|Regions of England|
In England, a region is the largest regional subdivision below the central government level.
The nine English regions are used for statistical purposes and formed constituencies in the elections to the European Parliament . Apart from Greater London , they have not had any other administrative functions since 2012.
Since the 1990s, UK policy has sought to strengthen local government power at the regional level. This program, known as devolution , resulted in elected bodies in Scotland , Wales and Northern Ireland .

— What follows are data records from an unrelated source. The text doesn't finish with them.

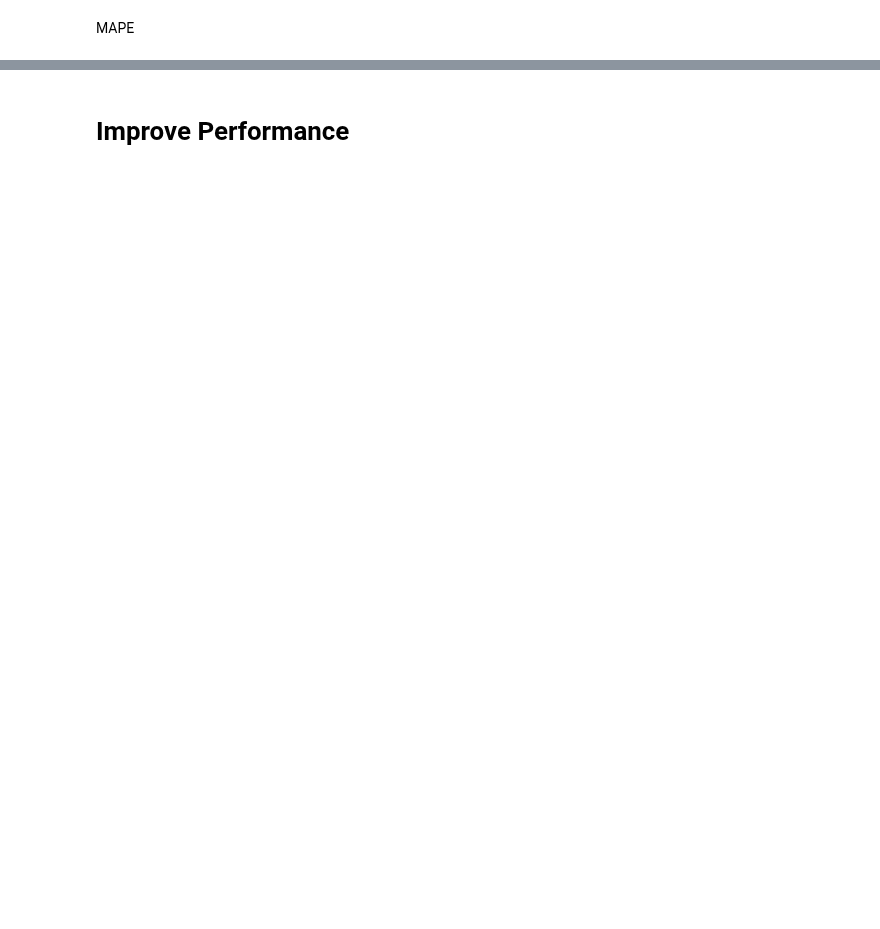
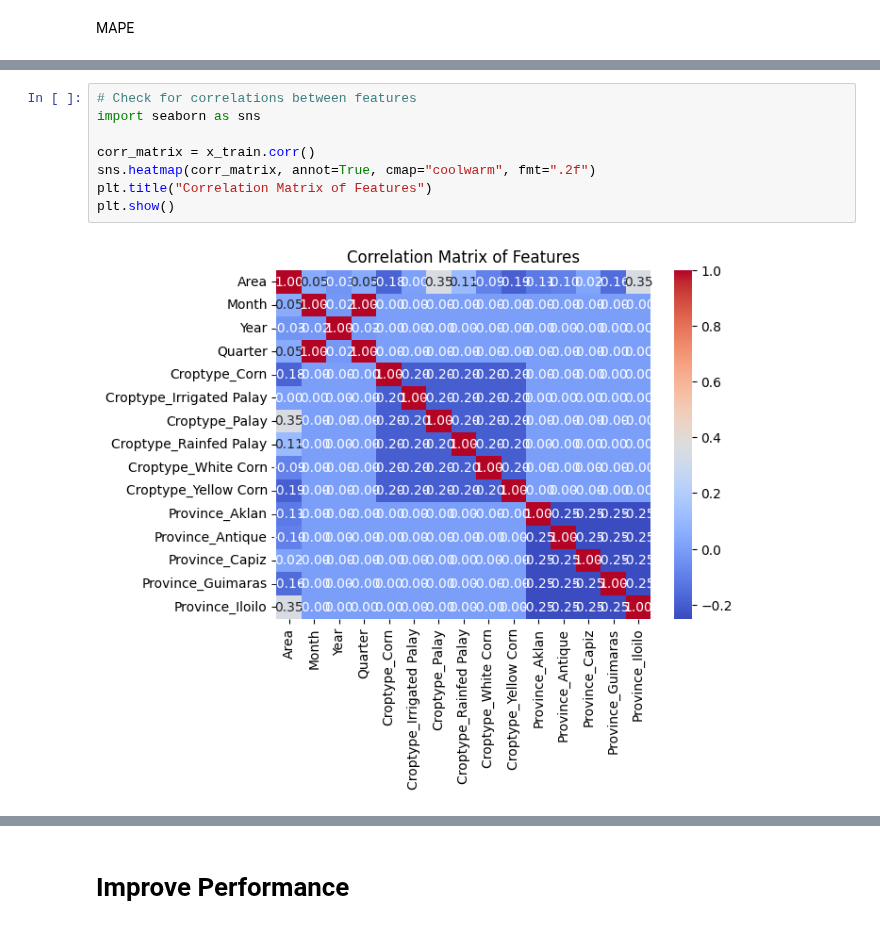
Before and after one commit to kazeulo/Project_197, a Jupyter notebook: ML_algorithms/linear_regression.ipynb, the cells around one changed output, grey strips where cells are left out. Drawn from its saved outputs; the diff is of its cells as text; blank space fills up the shorter version.

```diff
--- a/ML_algorithms/linear_regression.ipynb
+++ b/ML_algorithms/linear_regression.ipynb
@@ -242,0 +362,10 @@ Mean Absolute Percentage Error: 45.41163745582623
+# %%
+# Check for correlations between features
+import seaborn as sns
+
+corr_matrix = x_train.corr()
+sns.heatmap(corr_matrix, annot=True, cmap="coolwarm", fmt=".2f")
+plt.title("Correlation Matrix of Features")
+plt.show()
+# %% [output]
+[figure, added]
```
Also changed, not shown: parts of 41 cells of this notebook.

In April 1994 the British government set up ten Government Office Regions under John Major in England , each with a Government Office . The Labor government, which came into office in 1997, also set up Regional Development Agencies and Regional Chambers in regions outside London . A referendum was held in Greater London in 1998, as a result of which the London Assembly , the Greater London Authority and the office of Mayor of London were established in 2000 .

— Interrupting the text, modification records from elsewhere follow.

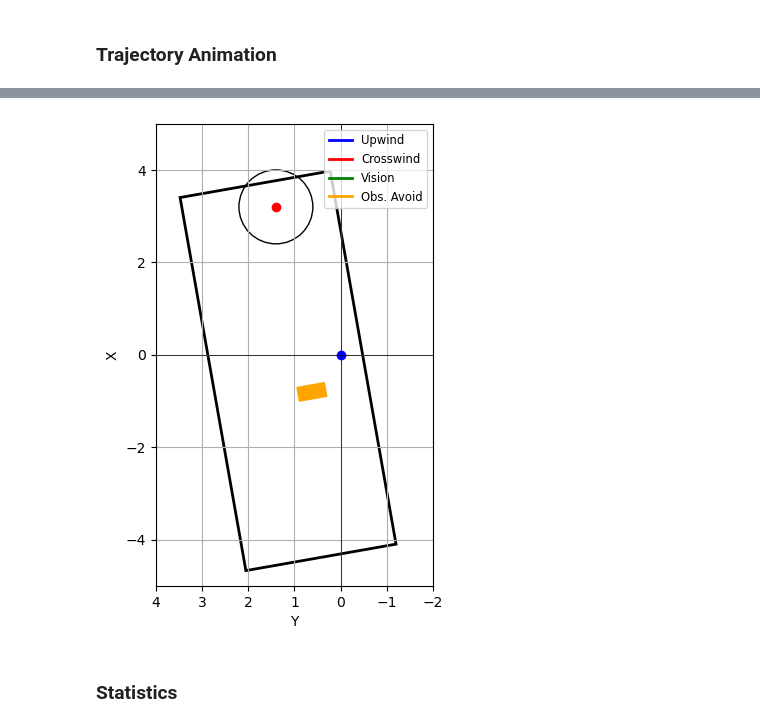
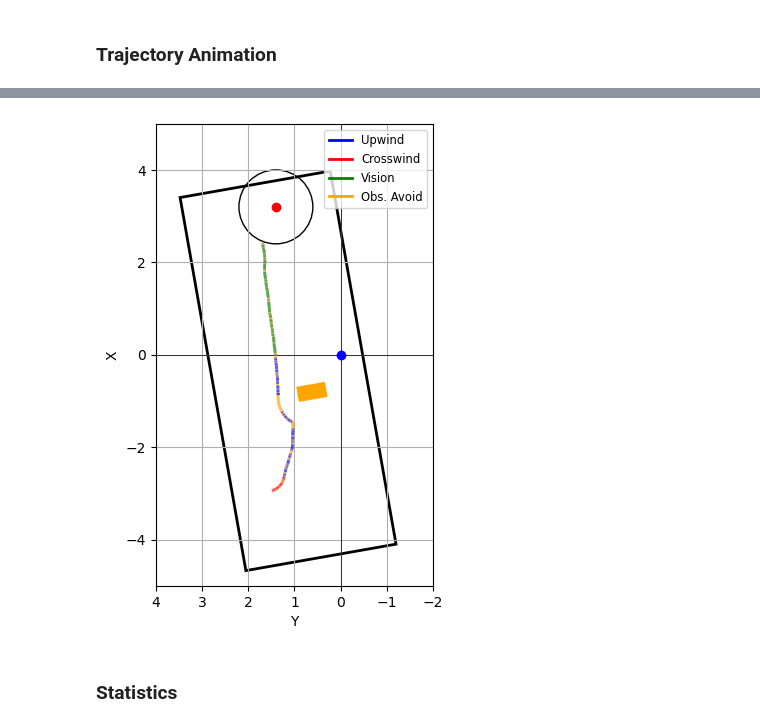
Before and after one commit to SunzidHassan/Research, a Jupyter notebook: 23-24_Automatic-Control-Lab/Projects/24_LLM/LLM.ipynb, the cells around one changed output, grey strips where cells are left out. Saved outputs shown, nothing was run; the diff lists cells and outputs as text; code cells hidden in the pictures.

```diff
--- a/23-24_Automatic-Control-Lab/Projects/24_LLM/LLM.ipynb
+++ b/23-24_Automatic-Control-Lab/Projects/24_LLM/LLM.ipynb
@@ -1011,5 +1014,5 @@ chmThr = 475
 # %%
-i = 11
+i = 0
 # %%
 with open(imagefiles[i], "rb") as image_file:
     # image = np.asarray(image_file)
@@ -1685,9 +1688,9 @@ def animatedTrajectories(path):
 
     plt.show()
 # %%
-animatedTrajectories('LLM_a1_0')
+animatedTrajectories('LLM_a1_0-1')
 # %% [output]
-[figure, old version]
+[figure, new version]
 # %% [markdown]
 ### Statistics
 # %%
```
Also changed, not shown: parts of 8 cells of this notebook, 31 other files.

In North East England on November 4, 2004 the establishment of a directly elected regional assembly was rejected in a referendum. As a result, there were no voting in other regions.
In June 2010, the Conservative and Liberal government announced the abolition of all administrative functions. As a result, the Government Offices were abolished in 2011 and the Regional Development Agencies on March 31, 2012 . Greater London was unaffected by these measures.
List of English regions
For a further breakdown of the regions see: Administrative divisions of England
- Regional Development Agencies Act 1998 . Opsi.gov.uk. February 1, 2013. Retrieved February 7, 2013.
- administrative structure of England (regions, counties, unitary authorities) ( MS Excel ; 211 kB)